→ Work to complete:
Which lines have the string "buffer"? Copy all of them from the entries below.

= = =

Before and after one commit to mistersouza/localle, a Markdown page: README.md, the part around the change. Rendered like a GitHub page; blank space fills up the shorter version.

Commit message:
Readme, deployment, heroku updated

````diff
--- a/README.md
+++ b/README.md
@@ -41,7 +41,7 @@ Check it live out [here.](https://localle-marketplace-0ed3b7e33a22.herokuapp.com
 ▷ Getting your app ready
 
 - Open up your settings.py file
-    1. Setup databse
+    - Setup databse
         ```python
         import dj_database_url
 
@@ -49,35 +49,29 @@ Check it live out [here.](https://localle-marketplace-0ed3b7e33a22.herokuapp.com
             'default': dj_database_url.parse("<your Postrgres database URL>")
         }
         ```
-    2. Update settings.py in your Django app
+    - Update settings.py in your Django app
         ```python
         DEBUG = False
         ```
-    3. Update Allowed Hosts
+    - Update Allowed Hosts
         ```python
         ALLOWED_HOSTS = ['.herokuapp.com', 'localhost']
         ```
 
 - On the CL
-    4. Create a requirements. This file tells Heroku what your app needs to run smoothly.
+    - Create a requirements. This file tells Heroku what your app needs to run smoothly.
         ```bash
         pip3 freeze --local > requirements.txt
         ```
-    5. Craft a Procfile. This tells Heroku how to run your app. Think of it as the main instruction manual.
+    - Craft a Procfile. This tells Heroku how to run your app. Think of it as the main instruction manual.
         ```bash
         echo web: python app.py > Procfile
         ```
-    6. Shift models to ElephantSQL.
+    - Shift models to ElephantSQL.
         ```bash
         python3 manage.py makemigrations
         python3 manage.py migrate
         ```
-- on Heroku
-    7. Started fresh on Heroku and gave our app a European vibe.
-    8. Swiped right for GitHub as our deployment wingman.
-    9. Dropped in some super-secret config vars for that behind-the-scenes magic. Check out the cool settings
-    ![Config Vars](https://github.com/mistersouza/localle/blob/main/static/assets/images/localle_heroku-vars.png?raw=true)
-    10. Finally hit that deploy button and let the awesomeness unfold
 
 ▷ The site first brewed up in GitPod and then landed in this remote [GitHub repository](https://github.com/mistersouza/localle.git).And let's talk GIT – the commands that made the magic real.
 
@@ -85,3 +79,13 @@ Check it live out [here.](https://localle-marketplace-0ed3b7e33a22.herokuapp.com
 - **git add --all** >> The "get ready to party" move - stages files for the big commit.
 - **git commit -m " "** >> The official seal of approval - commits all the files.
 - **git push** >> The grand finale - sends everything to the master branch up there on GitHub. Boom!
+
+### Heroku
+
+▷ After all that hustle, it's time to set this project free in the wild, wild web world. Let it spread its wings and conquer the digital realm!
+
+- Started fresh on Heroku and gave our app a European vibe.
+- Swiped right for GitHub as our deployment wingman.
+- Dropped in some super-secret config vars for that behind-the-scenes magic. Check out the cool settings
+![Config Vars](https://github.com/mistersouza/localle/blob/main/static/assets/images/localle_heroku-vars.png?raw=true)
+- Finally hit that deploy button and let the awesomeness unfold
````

= = =

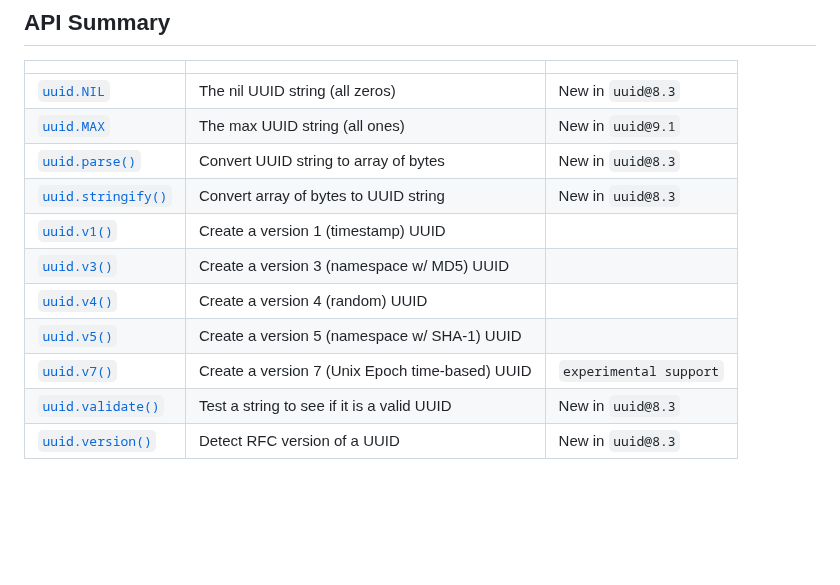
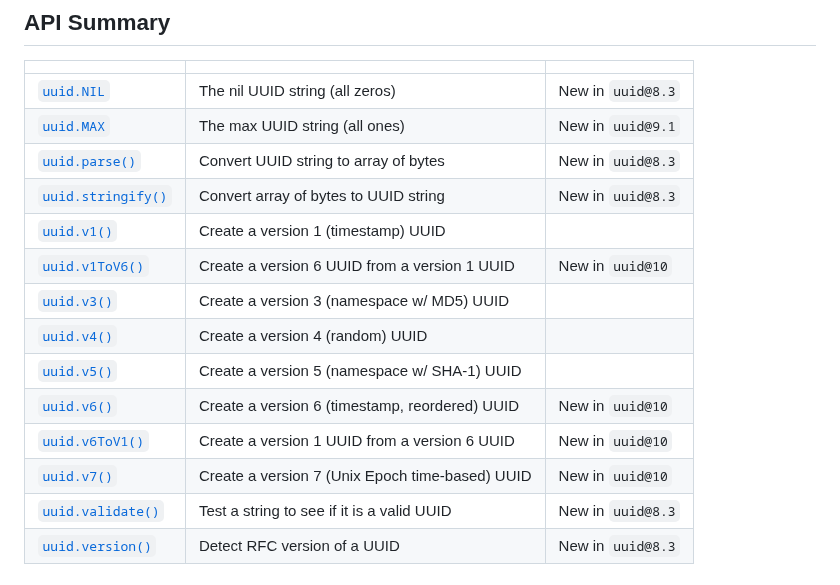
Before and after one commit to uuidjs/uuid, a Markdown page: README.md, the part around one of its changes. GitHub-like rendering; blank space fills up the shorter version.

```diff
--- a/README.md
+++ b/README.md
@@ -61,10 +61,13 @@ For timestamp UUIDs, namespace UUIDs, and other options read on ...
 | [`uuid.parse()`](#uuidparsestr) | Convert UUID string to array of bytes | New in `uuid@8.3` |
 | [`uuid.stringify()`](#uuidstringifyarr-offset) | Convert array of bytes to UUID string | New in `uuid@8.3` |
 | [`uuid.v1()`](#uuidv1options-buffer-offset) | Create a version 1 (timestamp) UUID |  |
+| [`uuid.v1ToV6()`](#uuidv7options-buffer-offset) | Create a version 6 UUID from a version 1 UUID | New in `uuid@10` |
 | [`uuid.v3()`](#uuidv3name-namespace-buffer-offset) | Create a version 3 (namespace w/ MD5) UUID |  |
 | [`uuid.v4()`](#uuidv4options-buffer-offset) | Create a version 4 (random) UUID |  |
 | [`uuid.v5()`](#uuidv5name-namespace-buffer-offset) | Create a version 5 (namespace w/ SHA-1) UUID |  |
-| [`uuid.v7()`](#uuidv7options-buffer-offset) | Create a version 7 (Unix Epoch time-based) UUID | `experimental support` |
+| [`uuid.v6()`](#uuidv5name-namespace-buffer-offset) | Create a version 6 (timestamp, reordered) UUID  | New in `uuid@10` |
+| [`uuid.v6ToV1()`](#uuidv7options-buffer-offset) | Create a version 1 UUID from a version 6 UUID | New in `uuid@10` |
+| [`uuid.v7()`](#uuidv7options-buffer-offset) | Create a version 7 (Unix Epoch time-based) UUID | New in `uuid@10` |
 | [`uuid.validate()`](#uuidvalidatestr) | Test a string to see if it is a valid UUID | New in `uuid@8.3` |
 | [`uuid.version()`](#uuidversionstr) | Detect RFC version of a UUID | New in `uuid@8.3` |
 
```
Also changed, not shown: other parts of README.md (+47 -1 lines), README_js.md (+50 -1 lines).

= = =

→ Answer for this exercise:
 | [`uuid.v1()`](#uuidv1options-buffer-offset) | Create a version 1 (timestamp) UUID |  |
+| [`uuid.v1ToV6()`](#uuidv7options-buffer-offset) | Create a version 6 UUID from a version 1 UUID | New in `uuid@10` |
 | [`uuid.v3()`](#uuidv3name-namespace-buffer-offset) | Create a version 3 (namespace w/ MD5) UUID |  |
 | [`uuid.v4()`](#uuidv4options-buffer-offset) | Create a version 4 (random) UUID |  |
 | [`uuid.v5()`](#uuidv5name-namespace-buffer-offset) | Create a version 5 (namespace w/ SHA-1) UUID |  |
-| [`uuid.v7()`](#uuidv7options-buffer-offset) | Create a version 7 (Unix Epoch time-based) UUID | `experimental support` |
+| [`uuid.v6()`](#uuidv5name-namespace-buffer-offset) | Create a version 6 (timestamp, reordered) UUID  | New in `uuid@10` |
+| [`uuid.v6ToV1()`](#uuidv7options-buffer-offset) | Create a version 1 UUID from a version 6 UUID | New in `uuid@10` |
+| [`uuid.v7()`](#uuidv7options-buffer-offset) | Create a version 7 (Unix Epoch time-based) UUID | New in `uuid@10` |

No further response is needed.